James White of Signal Noise writes about learning from tutorials vs learning on your own:
If you only do tutorials without exploring things on your own, then you learn only 1 thing: how to read. They’re a wonderful place to start, but it’s up to you after that. You should figure out how to do that thing you want to make instead of waiting for the tutorial to emerge. What does Fabio do before he writes his great tutorials? He figures it out.
His post cuts to the heart of the difference between learning from watching and learning by doing. To be clear, I learned a TON from watching tutorials. They are a super fun and practical way to learn. If it weren’t for people like Brian Maffitt, Tim Clapham making great video tutorials for After Effects and Cinema 4D, I never would have gotten into this stuff. It’s one of the reasons I make tutorials today. To try and give back and help the next kid like me that is looking for good quality tutorials online.

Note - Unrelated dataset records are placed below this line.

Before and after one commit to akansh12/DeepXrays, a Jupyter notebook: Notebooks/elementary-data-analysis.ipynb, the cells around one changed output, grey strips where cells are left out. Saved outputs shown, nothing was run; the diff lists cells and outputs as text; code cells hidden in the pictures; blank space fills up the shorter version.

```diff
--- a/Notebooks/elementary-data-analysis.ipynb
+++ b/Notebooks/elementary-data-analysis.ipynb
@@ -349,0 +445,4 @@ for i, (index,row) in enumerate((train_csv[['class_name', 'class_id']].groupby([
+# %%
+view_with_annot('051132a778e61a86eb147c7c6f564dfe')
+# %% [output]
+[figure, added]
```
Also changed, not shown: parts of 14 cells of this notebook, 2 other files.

Like James, However, I have always learned the most when trying to figure out how to do it on my own. Seeing something cool and trying to figure it out on my own is always WAY more fun, rewarding, and educational than following someone else’s directions.

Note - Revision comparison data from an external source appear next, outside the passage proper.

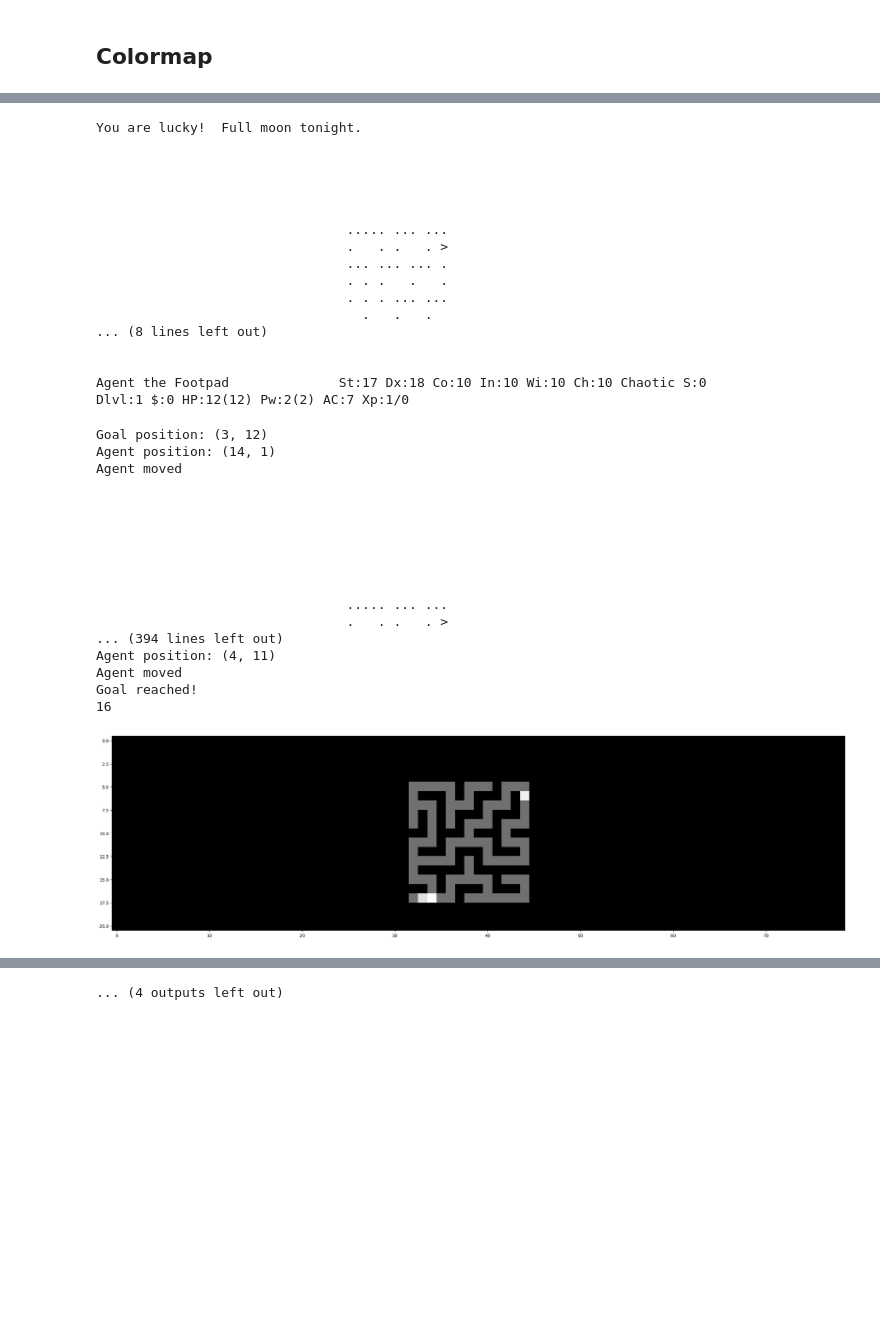
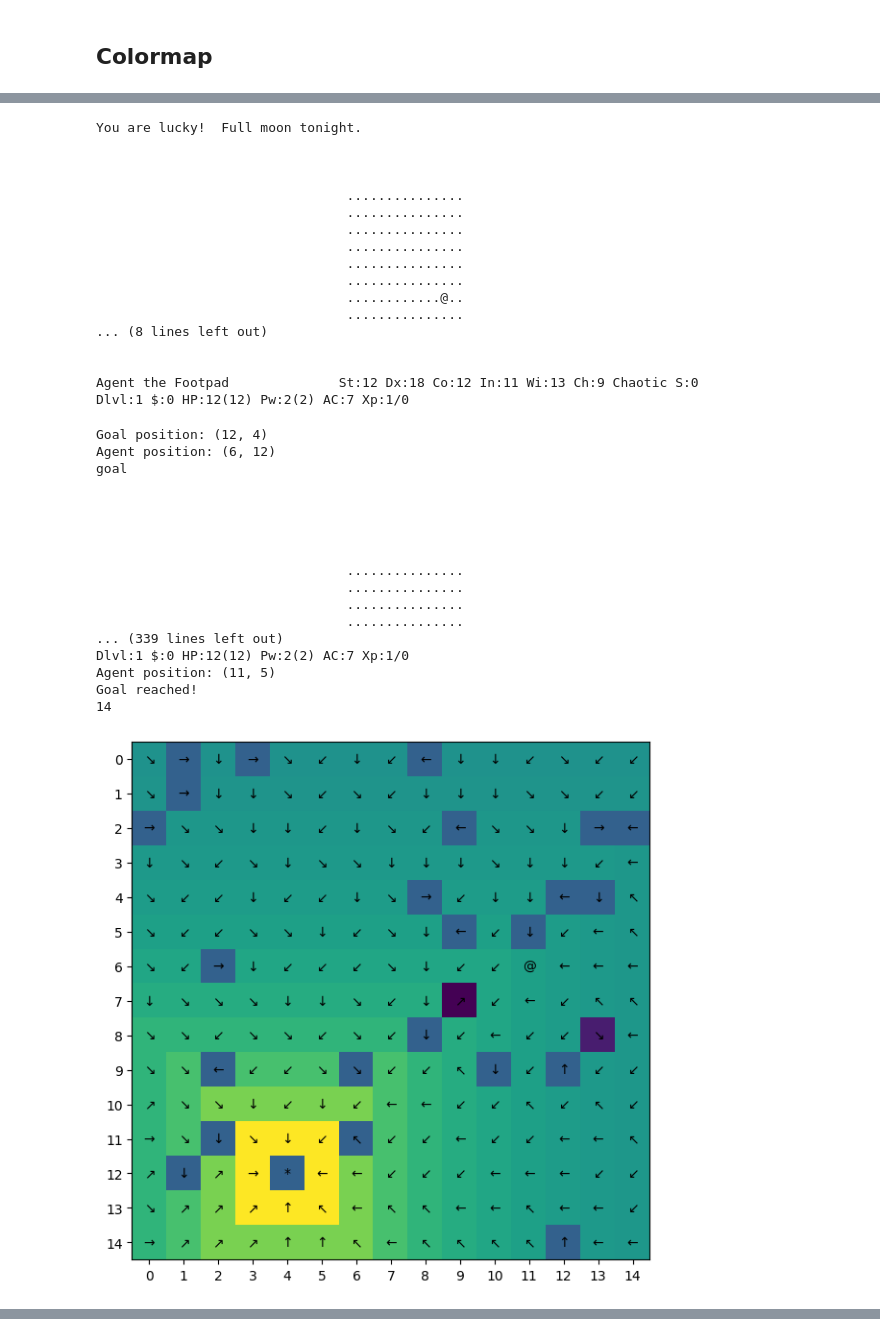
Before and after one commit to U-n-Own/minihack-evolution, a Jupyter notebook: genetic_room/prova_algoritmo_genetico.ipynb, the cells around one changed output, grey strips where cells are left out. Drawn from its saved outputs; the diff is of its cells as text; code cells hidden in the pictures; blank space fills up the shorter version.

```diff
--- a/genetic_room/prova_algoritmo_genetico.ipynb
+++ b/genetic_room/prova_algoritmo_genetico.ipynb
@@ -16,7 +16,7 @@ import time
 import gym
 import minihack
 # %%
-LABYRINTH = True
+LABYRINTH = False
 
 if not LABYRINTH:
 
@@ -30,7 +30,7 @@ else:
     env = gym.make("MiniHack-MazeWalk-Mapped-15x15-v0", observation_keys=("chars", "colors", "specials", "pixel"))
 
 
-env.seed(17)
+#env.seed(17)
 obs = env.reset() #Generate a new environment and save the describtions arrays in obs
 env.render() #Print the room
 
@@ -146,6 +146,8 @@ new_population, new_fitness, sum_fitnesses = genetic_algorithm(distance_grid=dis
                                                 fitness_calculator=fitness_calculator,
                                                 fitness_list=fitness_list,
                                                 chance_for_mutation=0,
-                                                n_iterations=300,
-                                                n_rules=100)
+                                                n_iterations=600,
+                                                n_rules=300)
+
+print(sum_fitnesses)
 # %% [output]
@@ -274,6 +326,6 @@ goal
 # %%
 from rules_new import *
-env.seed(17)
+#env.seed(17)
 obs=env.reset()
 env.render()
 agent_position = search_environment_agent_position(obs["chars"])
@@ -283,18 +335,18 @@ You are lucky!  Full moon tonight.
 
 
 
-
-
-                                ..... ... ...
-                                .   . .   . >
-                                ... ... ... .
-                                . . .   .   .
-                                . . . ... ...
-                                  .   .   .
+                                ...............
+                                ...............
+                                ...............
+                                ...............
+                                ...............
+                                ...............
+                                ............@..
+                                ...............
 ... (8 lines left out)
 
 
-Agent the Footpad              St:17 Dx:18 Co:10 In:10 Wi:10 Ch:10 Chaotic S:0
+Agent the Footpad              St:12 Dx:18 Co:12 In:11 Wi:13 Ch:9 Chaotic S:0
 Dlvl:1 $:0 HP:12(12) Pw:2(2) AC:7 Xp:1/0
 # %%
 ## Apply the rule to the env (env.step) until the goal is reached
@@ -311,42 +363,46 @@ while agent != goal:
 
     if visited_position[x][y]==1:
         movement=np.random.randint(0,7)
         while not good_movement((x,y), movement):
             movement = np.random.randint(0, 7)  # mutation
         env.step(movement)
     else:
         movement = best_rule.get_movement(x, y)
         env.step(movement)
 
     agent = (agent[0] + int_to_coord[movement][0],
                         agent[1] + int_to_coord[movement][1])
 
     visited_position[x][y]=1
     total_step+=1
 
     if agent == goal:
         print("Goal reached!")
         break
 
+    visualize_movement(score_matrix, best_rule, goal, agent, total_step)
+
     env.render()
 
 print(total_step)
+
+# create a gif with manim
 # %% [output]
-Goal position: (3, 12)
-Agent position: (14, 1)
-Agent moved
+Goal position: (12, 4)
+Agent position: (6, 12)
+goal
 
 
 
 
 
-
-
-                                ..... ... ...
-                                .   . .   . >
-... (394 lines left out)
-Agent position: (4, 11)
-Agent moved
+                                ...............
+                                ...............
+                                ...............
+                                ...............
+... (339 lines left out)
+Dlvl:1 $:0 HP:12(12) Pw:2(2) AC:7 Xp:1/0
+Agent position: (11, 5)
 Goal reached!
-16
+14
-[figure, old version]
+[figure, new version]
@@ -363 +418,0 @@ Goal reached!
-... (4 outputs left out)
```
Also changed, not shown: parts of 16 cells of this notebook, 13 other files.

Like most great things, moderation is key. Watch all the tutorial you wan’t, but for every hour of learning from tuts, spend four hours playing and experimenting with those concepts. Try this. After watching a tutorial, instead of just following it verbatim, try to see how you can use that technique in a different way. Maybe combine two tutorials together or try to use it with a logo or your name instead of just primitives. Experiment, combine, test, and break. Anyone can follow a recipe perfectly. But, be sure to combine all of what you learn and make something that doesn’t have step by step directions. That’s where the real learning happens.
1. Fabio from Abduzeedo.
2. Beer, Coffee, High Fives, Rage Against The Machine, etc.